Serum albumin levels and 10-year tooth loss in a 70-year-old population

Authors

  • A. Yoshihara,

    Corresponding author
    • Division of Oral Science for Health Promotion, Department of Oral Health and Welfare, Graduate School of Medical and Dental Sciences, Niigata University, Niigata City, Japan
    Search for more papers by this author
  • M. Iwasaki,

    1. Division of Preventive Dentistry, Department of Oral Health Science, Graduate School of Medical and Dental Sciences, Niigata University, Niigata City, Japan
    Search for more papers by this author
  • H. Ogawa,

    1. Division of Preventive Dentistry, Department of Oral Health Science, Graduate School of Medical and Dental Sciences, Niigata University, Niigata City, Japan
    Search for more papers by this author
  • H. Miyazaki

    1. Division of Preventive Dentistry, Department of Oral Health Science, Graduate School of Medical and Dental Sciences, Niigata University, Niigata City, Japan
    Search for more papers by this author

  • We certify that this research is original, not presently under consideration for publication elsewhere and conducted by the highest principles of human subject and animal welfare.

Correspondence: A. Yoshihara, Division of Oral Science for Health Promotion, Department of Oral Health and Welfare, Graduate School of Medical and Dental Sciences, Niigata University, 2-5274, Chuoku Gakkocho-dori, Niigata City, Niigata 951-8514, Japan.

E-mail: akihiro@dent.niigata-u.ac.jp

Summary

Serum albumin levels are a practical marker of general health status in the elderly and have been used to determine the severity of underlying diseases and the risk for death. This longitudinal study evaluated the relationship between serum albumin concentrations and tooth loss over 10 years in elderly subjects, after controlling for confounding factors. A sample of 554 dentate subjects among enrolled subjects (= 600) was involved in this planned longitudinal study with follow-up examinations after 5 and 10 years. At the 5-year follow-up, 373 (67·3%), subjects were available for re-examination. In addition, 331 (59·7%) were available at the 10-year follow-up. Multiple Poisson regression analysis was conducted to evaluate the relationship between the number of missing teeth over 5 or 10 years and serum albumin levels at baseline after adjusting for 10 variables: gender, serum markers levels at baseline, dental status, smoking habits and educational years and oral health behaviour.
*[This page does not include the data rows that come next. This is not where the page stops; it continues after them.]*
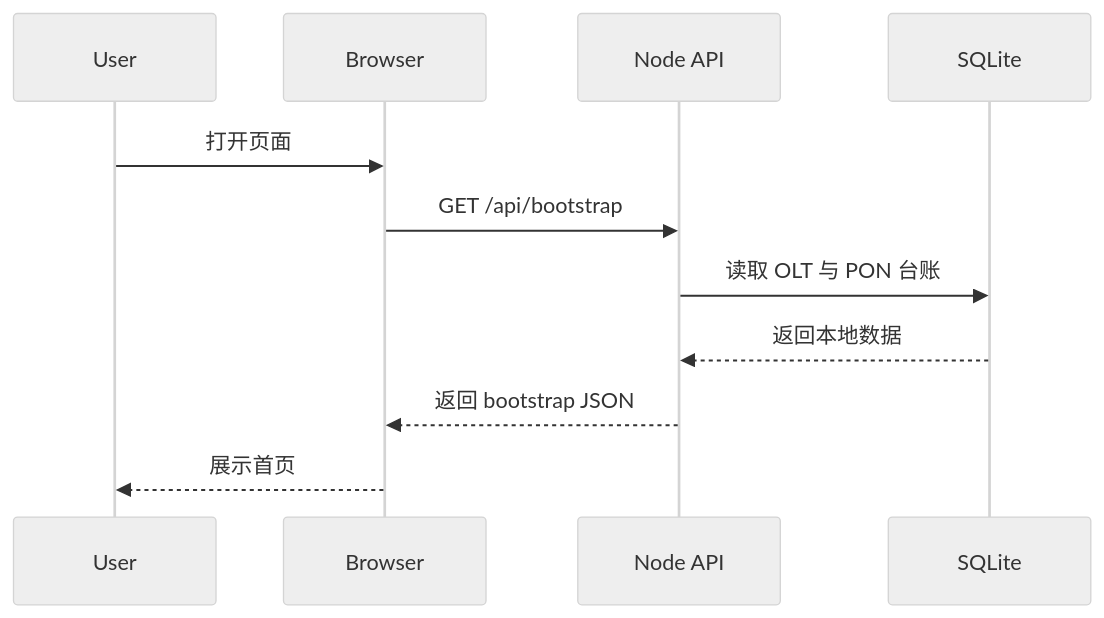
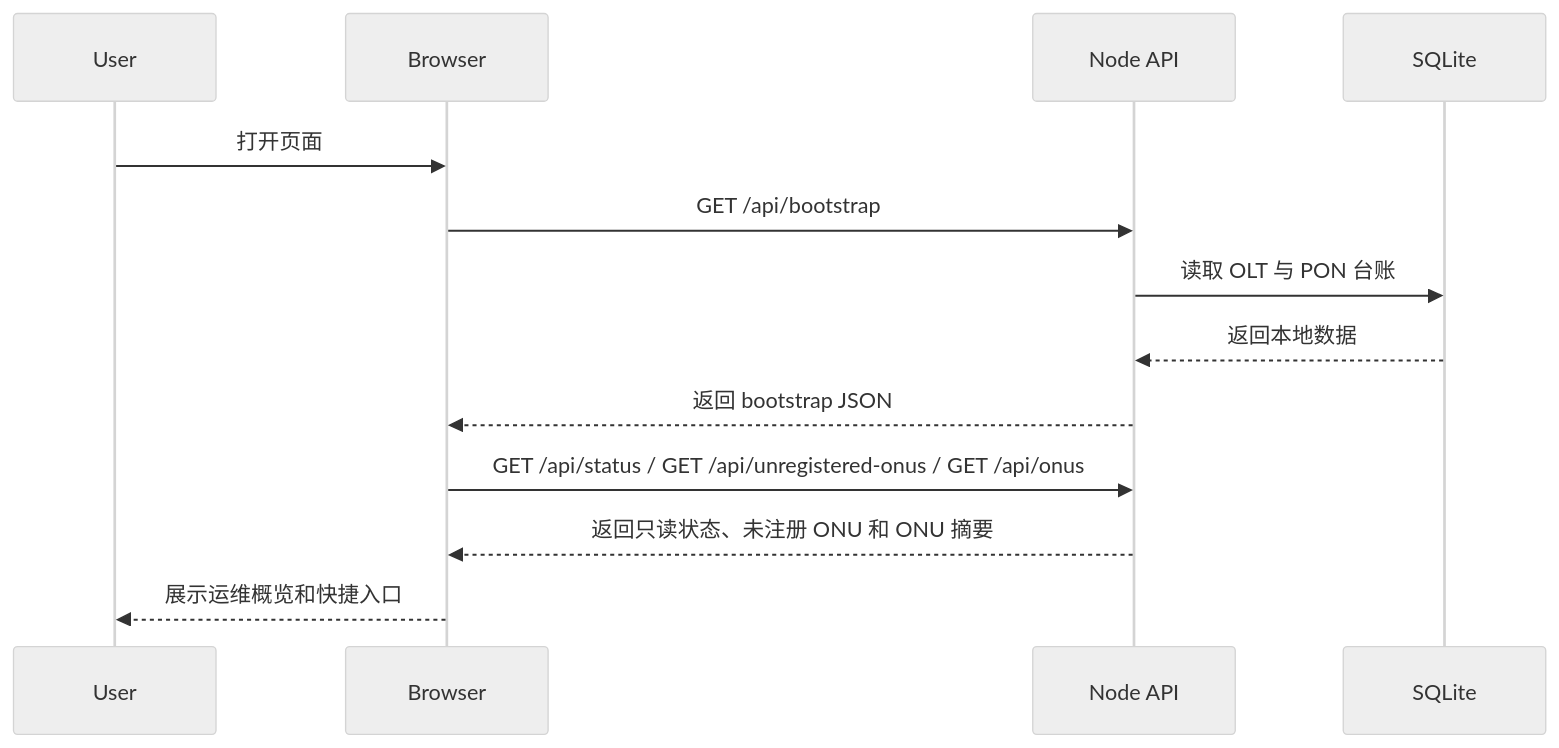
The first of 6 diagrams in docs/design/sequence.md (landvd/OLT-Manager), drawn with Mermaid (neutral theme) before and after one commit. The commit also changed other lines of this file and 12 other files, not shown here.

````diff
--- a/docs/design/sequence.md
+++ b/docs/design/sequence.md
@@ -7,14 +7,16 @@
 ```mermaid
 sequenceDiagram
   participant User as User
   participant Browser as Browser
   participant API as Node API
   participant DB as SQLite
 
   User->>Browser: 打开页面
   Browser->>API: GET /api/bootstrap
   API->>DB: 读取 OLT 与 PON 台账
   DB-->>API: 返回本地数据
   API-->>Browser: 返回 bootstrap JSON
-  Browser-->>User: 展示首页
+  Browser->>API: GET /api/status / GET /api/unregistered-onus / GET /api/onus
+  API-->>Browser: 返回只读状态、未注册 ONU 和 ONU 摘要
+  Browser-->>User: 展示运维概览和快捷入口
 ```
````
The number of missing teeth over 5 or 10 years was significantly negatively associated with serum albumin levels at baseline [incidence rate ratios (IRR) = 0·373, < 0·0001 for 5 years; IRR = 0·570, < 0·0001 for 10 years]. We conclude that elderly subjects with hypoalbuminemia are at high risk for 5- and 10-year tooth loss.

Ancillary